----- The data -----
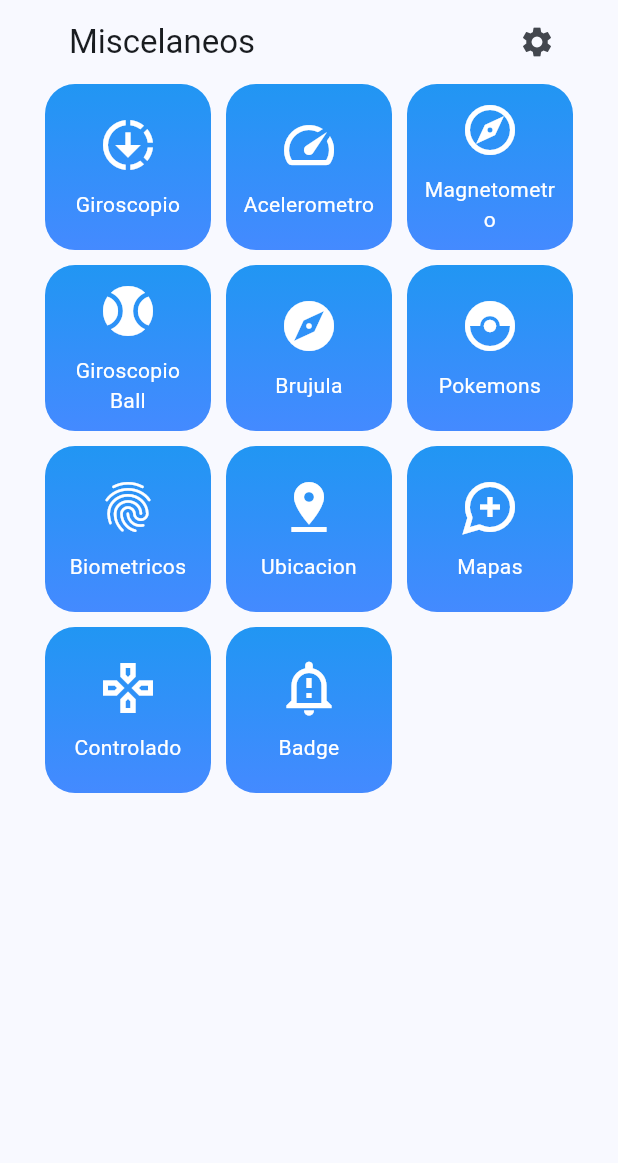
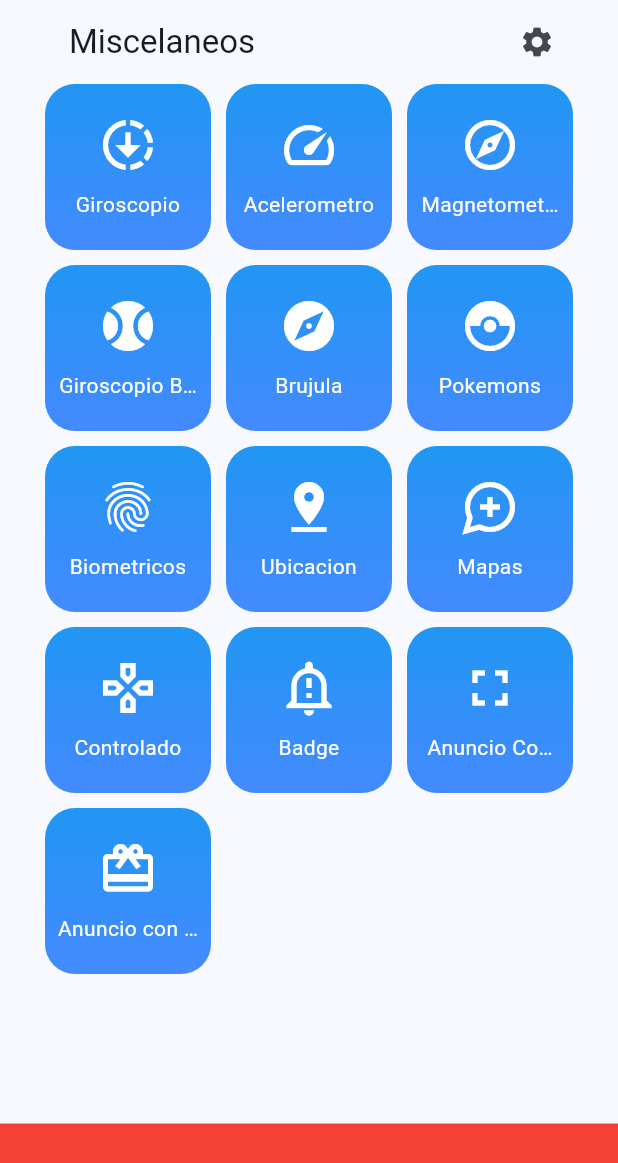
Before and after one commit to tripleP16/misceleanos, a Flutter app: the screen it shows after launch, on a phone screen of 412 x 824 dp. Shown: the top 1163 px of the screen. Run offline on Flutter 3.47's test engine with Material 2 defaults, Android fonts, the phone set to English and light mode, and no system bars; our stand-ins replace dio, flutter_compass, flutter_riverpod, geolocator, go_router, google_fonts and 6 more; missing offline and left inert: flutter_app_badger, quick_actions.

Commit message:
ads preparation

```diff
--- a/lib/config/router/app_router.dart
+++ b/lib/config/router/app_router.dart
@@ -49,4 +49,12 @@ final appRouter = GoRouter(routes: [
       builder: (context, state) => const ControlledMapScreen()),
 
   GoRoute(path: '/badge', builder: (context, state) => const BadgeScreen()),
+
+  GoRoute(
+      path: '/ad-fullscreen',
+      builder: (context, state) => const AdFullScreen()),
+
+  GoRoute(
+      path: '/ad-rewarded',
+      builder: (context, state) => const AdRewardedScreen()),
 ]);
--- a/lib/presentation/screens/home/home_screen.dart
+++ b/lib/presentation/screens/home/home_screen.dart
@@ -8,7 +8,10 @@ class HomeScreen extends StatelessWidget {
   @override
   Widget build(BuildContext context) {
     return Scaffold(
-      body: Padding(
+      body: Column(
+        children: [
+          Expanded(
+            child: Padding(
               padding: const EdgeInsets.symmetric(horizontal: 30),
               child: CustomScrollView(
                 slivers: [
@@ -19,14 +22,21 @@ class HomeScreen extends StatelessWidget {
                           onPressed: () {
                             context.push('/permissions');
                           },
-              icon: const Icon(Icons.settings)
-          )
+                          icon: const Icon(Icons.settings))
                     ],
                   ),
                   const MainMenu()
                 ],
               ),
             ),
+          ),
+          Container(
+            color: Colors.red,
+            width: double.infinity,
+            height: 75,
+          )
+        ],
+      ),
     );
   }
 }
--- a/lib/presentation/screens/screens.dart
+++ b/lib/presentation/screens/screens.dart
@@ -17,3 +17,7 @@ export 'location/map_screen.dart';
 
 //Badge
 export 'badge/badge_screen.dart';
+
+//Ads
+export 'ads/ad_full_screen.dart';
+export 'ads/ad_rewarded_screen.dart';
--- a/lib/presentation/widgets/shared/main_menu.dart
+++ b/lib/presentation/widgets/shared/main_menu.dart
@@ -21,6 +21,8 @@ final menuItems = <MenuItem>[
   MenuItem('Mapas', Icons.maps_ugc_outlined, '/maps'),
   MenuItem('Controlado', Icons.gamepad_outlined, '/controlled-map'),
   MenuItem('Badge', Icons.notification_important_outlined, '/badge'),
+  MenuItem('Anuncio Completo', Icons.fullscreen, '/ad-fullscreen'),
+  MenuItem('Anuncio con recompensa', Icons.card_giftcard, '/ad-rewarded'),
 ];
 
 class MainMenu extends StatelessWidget {
@@ -78,6 +80,7 @@ class _HomeMenuItem extends StatelessWidget {
               Text(
                 title,
                 textAlign: TextAlign.center,
+                overflow: TextOverflow.ellipsis,
                 style: const TextStyle(color: Colors.white),
               )
             ],
```
Also changed, not shown: lib/presentation/screens/ads/ad_full_screen.dart (added, +17 -0 lines), lib/presentation/screens/ads/ad_rewarded_screen.dart (added, +17 -0 lines). Lines whose indentation alone changed are shown as unchanged.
-----
■ Activity ■
Look through the entries above, and wherever a line holds the string "path", copy it.

■ Exercise response ■
   GoRoute(path: '/badge', builder: (context, state) => const BadgeScreen()),
+      path: '/ad-fullscreen',
+      path: '/ad-rewarded',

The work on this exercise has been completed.